Would you print out all of the data exactly and keep the pictures out of it?

*** Begin section ***

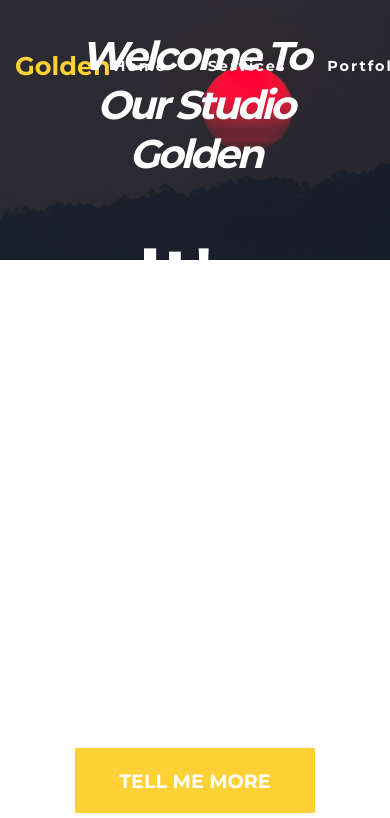
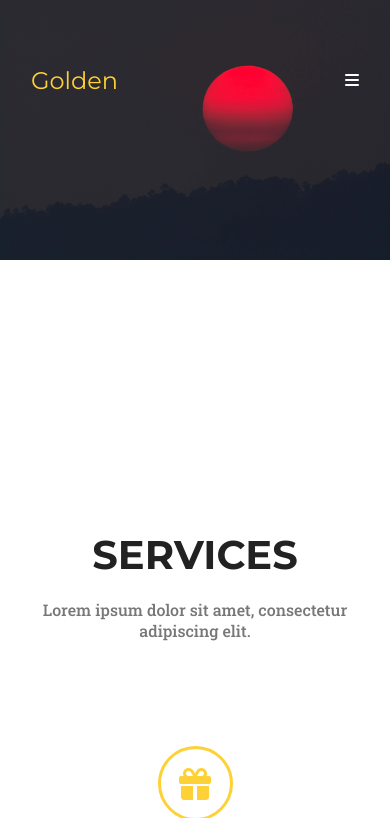
Before and after one commit to thempower/Simple-landing-page-using-git-and-task-runner, a website: page index.html in a window 390 px wide. Shown: the top 818 px of the page. Drawn offline with Linux system fonts and the light colour scheme.

Commit message:
project completed

```diff
--- a/index.html
+++ b/index.html
@@ -20,9 +20,19 @@
     <div class="wrapper">
         <img class="background"src="images/moon.jpg" alt="moon" srcset="">
         <div class="container">
-            <nav>
+            <nav class="navbar">
+                <ul>
+                    <li class="navbar-logo">Golden</li>
+                    <li class="navbar-toggle"><i class="fas fa-bars"></i></li>
+                    <li class="navbar-links"><a href="">Home</a></li>
+                    <li class="navbar-links"><a href="">Services</a></li>
+                    <li class="navbar-links"><a href="">Portfolio</a></li>
+                    <li class="navbar-links"><a href="">About</a></li>
+                    <li class="navbar-links"><a href="">Contact</a></li>
+                </ul>
+            </nav>
+            <!-- <nav>
                 <h2 class="logo">Golden</h2>
-                <ul>
                     <li><a href="#">Home</a></li>
                     <li><a href="#">Services</a></li>
                     <li><a href="#">Portfolio</a></li>
@@ -34,7 +44,7 @@
                     <div class="line"></div>
                     <div class="line"></div>
                 </button>
-            </nav>
+            </nav> -->
             <div class="header">
                 <header>
                     <h3>Welcome To Our Studio Golden</h3>
@@ -131,15 +141,13 @@
         </div>
     </footer>
     <script>
-        const mobileNav = document.querySelector('ul');
-        const burgerIcon = document.querySelector('.burger');
+        const toggleButton = document.getElementsByClassName('navbar-toggle')[0];
+        const navbarLinks = document.getElementsByClassName('navbar-links');
+        toggleButton.addEventListener('click', function() {
 
-        burgerIcon.addEventListener('click', function(){
-            mobileNav.classList.toggle('active');
-            burgerIcon.classList.toggle('active');
-
-        })
-
+            for(var i=0; i<navbarLinks.length; i++)
+            navbarLinks[i].classList.toggle('active');
+        });
         </script>
 </body>
 </html>
--- a/sass/style.scss
+++ b/sass/style.scss
@@ -15,7 +15,7 @@ $main-font: 'Montserrat', sans-serif;
 $sub-font: 'Roboto Slab', serif;
 
 /* RESET */
-*{
+* {
     margin: 0;
     padding: 0;
     box-sizing: border-box;
@@ -117,55 +117,105 @@ span.header-title {
     font-weight: bold;
     transition: .5s all ease-in-out;
 }
-.logo {
-    margin: 0;
-    padding: 0;
-    font-size: 1.6rem;
-    font-weight: bold;
-    color: $yellow-color;
+
+.navbar ul {
+    margin-top: 50px;
+    display: flex;
+    width: 100%;
+    align-items: center;
+    background-color: transparent;
+    color: white;
+
 }
 
-nav {
-    display:flex;
-    padding-top: 50px;
-    justify-content: space-between;
-    align-items: center;
-    background: transparent;
+.navbar li {
+    list-style: none;
+    padding: 1rem;
 }
 
-nav ul {
-     display: flex;
-     justify-content: flex-end;
-     align-items: center;
-     list-style: none;
+.navbar a {
+    text-decoration: none;
+    color: white;
 }
 
- nav li {
-    margin: 0 auto;
-    display: flex;
-    justify-content: center;
-    align-items: center;
-    padding-right: 35px;
+.navbar-logo {
+    flex: 1;
+    font-size: 1.5rem;
+    user-select: none;
+    color: $yellow-color;
+    font-size: $main-font;
 }
- nav a {
-    font-family: $main-font;
-     text-decoration: none;
-     font-size: 0.9rem;
-     font-weight: bold;
-     color: $white-color;
-     padding: .2em;
-     position: relative;
-     letter-spacing: 2px;
-     transition: .5s all ease;
+.navbar-toggle {
+    display:none;
 }
 
- nav a:hover {
+.navbar-links a {
+
+    transition: 0.5 all ease;
+
+}
+
+.navbar-links:hover a {
+
     color: $yellow-color;
-    scale: 1.1;
+
 }
- nav a:focus{
-    color: $yellow-color;
-    scale: 1.1;
+    @media (max-width: 600px) {
+            .navbar ul {
+
+                flex-wrap: wrap;
+            }
+            .navbar-toggle {
+                display: block;
+            }
+            .navbar-links {
+               display: none;
+                width: 100%;
+                text-align: center;
+            }
+
+            .active {
+            display: block;
+            }
+
+            .wrapper {
+
+                max-height: 500px;
+            }
+            header a {
+                display: none !important;
+            }
+            header h3, span.header-title {
+                display: none;
+            }
+            section {
+                margin: 0px;
+                padding: 30px 0;
+            }
+            .row {
+                flex-wrap: wrap;
+            }
+    }
+        @media (min-width:601px) and (max-width:1000px) {
+            body {
+
+                font-size: 1rem;
+
+            }
+            h3 {
+                font-size: 3vh;
+                letter-spacing: 0;
+            }
+            span.header-title {
+
+                font-size: 5vh;
+            }
+            .wrapper {
+                max-height: 500px;
+            }
+            .row {
+                flex-wrap: wrap;
+            }
         }
 
  /* SERVICE SECTION */
@@ -212,7 +262,7 @@ nav ul {
 
     background-color: #f7f7f7;
 }
-.portfolio .row {
+.row {
     flex-wrap: no-wrap;
     padding: 25px 0;
 
```
Also changed, not shown: css/style.css, 3 other files. Lines whose indentation alone changed are shown as unchanged.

*** End section ***

▶ Response to this task
Before and after one commit to thempower/Simple-landing-page-using-git-and-task-runner, a website: page index.html in a window 390 px wide. Shown: the top 818 px of the page. Drawn offline with Linux system fonts and the light colour scheme.

Commit message:
project completed

```diff
--- a/index.html
+++ b/index.html
@@ -20,9 +20,19 @@
     <div class="wrapper">
         <img class="background"src="images/moon.jpg" alt="moon" srcset="">
         <div class="container">
-            <nav>
+            <nav class="navbar">
+                <ul>
+                    <li class="navbar-logo">Golden</li>
+                    <li class="navbar-toggle"><i class="fas fa-bars"></i></li>
+                    <li class="navbar-links"><a href="">Home</a></li>
+                    <li class="navbar-links"><a href="">Services</a></li>
+                    <li class="navbar-links"><a href="">Portfolio</a></li>
+                    <li class="navbar-links"><a href="">About</a></li>
+                    <li class="navbar-links"><a href="">Contact</a></li>
+                </ul>
+            </nav>
+            <!-- <nav>
                 <h2 class="logo">Golden</h2>
-                <ul>
                     <li><a href="#">Home</a></li>
                     <li><a href="#">Services</a></li>
                     <li><a href="#">Portfolio</a></li>
@@ -34,7 +44,7 @@
                     <div class="line"></div>
                     <div class="line"></div>
                 </button>
-            </nav>
+            </nav> -->
             <div class="header">
                 <header>
                     <h3>Welcome To Our Studio Golden</h3>
@@ -131,15 +141,13 @@
         </div>
     </footer>
     <script>
-        const mobileNav = document.querySelector('ul');
-        const burgerIcon = document.querySelector('.burger');
+        const toggleButton = document.getElementsByClassName('navbar-toggle')[0];
+        const navbarLinks = document.getElementsByClassName('navbar-links');
+        toggleButton.addEventListener('click', function() {
 
-        burgerIcon.addEventListener('click', function(){
-            mobileNav.classList.toggle('active');
-            burgerIcon.classList.toggle('active');
-
-        })
-
+            for(var i=0; i<navbarLinks.length; i++)
+            navbarLinks[i].classList.toggle('active');
+        });
         </script>
 </body>
 </html>
--- a/sass/style.scss
+++ b/sass/style.scss
@@ -15,7 +15,7 @@ $main-font: 'Montserrat', sans-serif;
 $sub-font: 'Roboto Slab', serif;
 
 /* RESET */
-*{
+* {
     margin: 0;
     padding: 0;
     box-sizing: border-box;
@@ -117,55 +117,105 @@ span.header-title {
     font-weight: bold;
     transition: .5s all ease-in-out;
 }
-.logo {
-    margin: 0;
-    padding: 0;
-    font-size: 1.6rem;
-    font-weight: bold;
-    color: $yellow-color;
+
+.navbar ul {
+    margin-top: 50px;
+    display: flex;
+    width: 100%;
+    align-items: center;
+    background-color: transparent;
+    color: white;
+
 }
 
-nav {
-    display:flex;
-    padding-top: 50px;
-    justify-content: space-between;
-    align-items: center;
-    background: transparent;
+.navbar li {
+    list-style: none;
+    padding: 1rem;
 }
 
-nav ul {
-     display: flex;
-     justify-content: flex-end;
-     align-items: center;
-     list-style: none;
+.navbar a {
+    text-decoration: none;
+    color: white;
 }
 
- nav li {
-    margin: 0 auto;
-    display: flex;
-    justify-content: center;
-    align-items: center;
-    padding-right: 35px;
+.navbar-logo {
+    flex: 1;
+    font-size: 1.5rem;
+    user-select: none;
+    color: $yellow-color;
+    font-size: $main-font;
 }
- nav a {
-    font-family: $main-font;
-     text-decoration: none;
-     font-size: 0.9rem;
-     font-weight: bold;
-     color: $white-color;
-     padding: .2em;
-     position: relative;
-     letter-spacing: 2px;
-     transition: .5s all ease;
+.navbar-toggle {
+    display:none;
 }
 
- nav a:hover {
+.navbar-links a {
+
+    transition: 0.5 all ease;
+
+}
+
+.navbar-links:hover a {
+
     color: $yellow-color;
-    scale: 1.1;
+
 }
- nav a:focus{
-    color: $yellow-color;
-    scale: 1.1;
+    @media (max-width: 600px) {
+            .navbar ul {
+
+                flex-wrap: wrap;
+            }
+            .navbar-toggle {
+                display: block;
+            }
+            .navbar-links {
+               display: none;
+                width: 100%;
+                text-align: center;
+            }
+
+            .active {
+            display: block;
+            }
+
+            .wrapper {
+
+                max-height: 500px;
+            }
+            header a {
+                display: none !important;
+            }
+            header h3, span.header-title {
+                display: none;
+            }
+            section {
+                margin: 0px;
+                padding: 30px 0;
+            }
+            .row {
+                flex-wrap: wrap;
+            }
+    }
+        @media (min-width:601px) and (max-width:1000px) {
+            body {
+
+                font-size: 1rem;
+
+            }
+            h3 {
+                font-size: 3vh;
+                letter-spacing: 0;
+            }
+            span.header-title {
+
+                font-size: 5vh;
+            }
+            .wrapper {
+                max-height: 500px;
+            }
+            .row {
+                flex-wrap: wrap;
+            }
         }
 
  /* SERVICE SECTION */
@@ -212,7 +262,7 @@ nav ul {
 
     background-color: #f7f7f7;
 }
-.portfolio .row {
+.row {
     flex-wrap: no-wrap;
     padding: 25px 0;
 
```
Also changed, not shown: css/style.css, 3 other files. Lines whose indentation alone changed are shown as unchanged.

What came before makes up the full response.